It is a practical piece of knowledge, that is all. And if Ball wants to convince Aboriginal children in remote communities that they have mathematics, she had better not swoop into a community for a day or two and leave them without English to read or the drab old colonisers’ maths to enable them to navigate the world.

I am pretty sure Aborigines have long since given up lighting fires to signal the coming of the white man. More likely, they pop over to the store to buy the white man’s products, the manufacture of which would involve a great deal of hegemonic mainstream maths.

Ball’s view that mathematics is part of the cultural heritage of all peoples, ‘as intrinsic to humanity as art and probably as ancient’, is laudable, but so what? Is there a present contribution to society that cannot be found elsewhere?

Or, at the very least, is there a cultural context that may help Aboriginal children learn? Last week, the Aboriginal and Torres Strait Islander Mathematics Alliance and the Australian Association of Mathematics Teachers met to address the ‘entrenched and widening’ disparity between Aboriginal and non-Aboriginal students’ mathematics achievement.

On average, year 9 Aboriginal students perform at the Year 5 level in numeracy. ATSIMA chair and ‘Quandamooka mathematician’ Professor Chris Matthews (apparently, there is such a thing as an Aboriginal mathematician) wants to develop culturally responsive mathematics programs.
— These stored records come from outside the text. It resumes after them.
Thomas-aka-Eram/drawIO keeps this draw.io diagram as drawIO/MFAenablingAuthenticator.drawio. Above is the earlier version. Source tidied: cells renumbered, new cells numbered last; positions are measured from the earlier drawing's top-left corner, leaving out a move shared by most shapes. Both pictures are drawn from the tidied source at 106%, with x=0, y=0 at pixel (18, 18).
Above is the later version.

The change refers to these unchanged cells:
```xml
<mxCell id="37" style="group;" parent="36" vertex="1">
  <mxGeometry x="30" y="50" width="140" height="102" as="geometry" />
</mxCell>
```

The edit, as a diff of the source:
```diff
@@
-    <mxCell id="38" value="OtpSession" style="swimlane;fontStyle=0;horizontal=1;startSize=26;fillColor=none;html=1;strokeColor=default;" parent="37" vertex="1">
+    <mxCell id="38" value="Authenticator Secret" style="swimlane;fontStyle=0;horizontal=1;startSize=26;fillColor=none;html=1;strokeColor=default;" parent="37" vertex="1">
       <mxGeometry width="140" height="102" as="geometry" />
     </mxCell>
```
One example is using the kinship system—called Gurruṯu—to explore mathematical concepts.

Matthews may have a valid teaching technique for the minority of children of Aboriginal descent for whom kinship systems exist, but Aboriginal mathematics or mathematicians?

Ball works very hard to convince that Aboriginal mathematics exists, despite there being no written language, little coherent system of numerals (although she does refer to the system for counting turtle eggs among Yolnu people of East Arnhem land), no measurement of time and space (although she refers to the Yolnu predictions of tides based on observations of the moon).

The clanger for me is that Aborigines can ‘conduct complex weather and season predictions’. She gives the example of the Walabunnba people who know there will be a lot of rain when they hear the mirrlarr (rain bird) call out. For this, she quotes the Bureau of Meteorology.

Again, quoting the Bureau of Meteorology, she asserts that ‘Indigenous meteorology’ contains an intimate knowledge of plant and animal cycles and details of the intricate connections in the natural world. Even if true, knowledge that may once have been has almost certainly gone or been replaced.

The only mathematics that counts is whether children can learn sufficient to get by. Race should not be a qualification for a mathematician, and mathematicians should stick to maths, not myths.

Gary Johns is chair of Close the Gap Research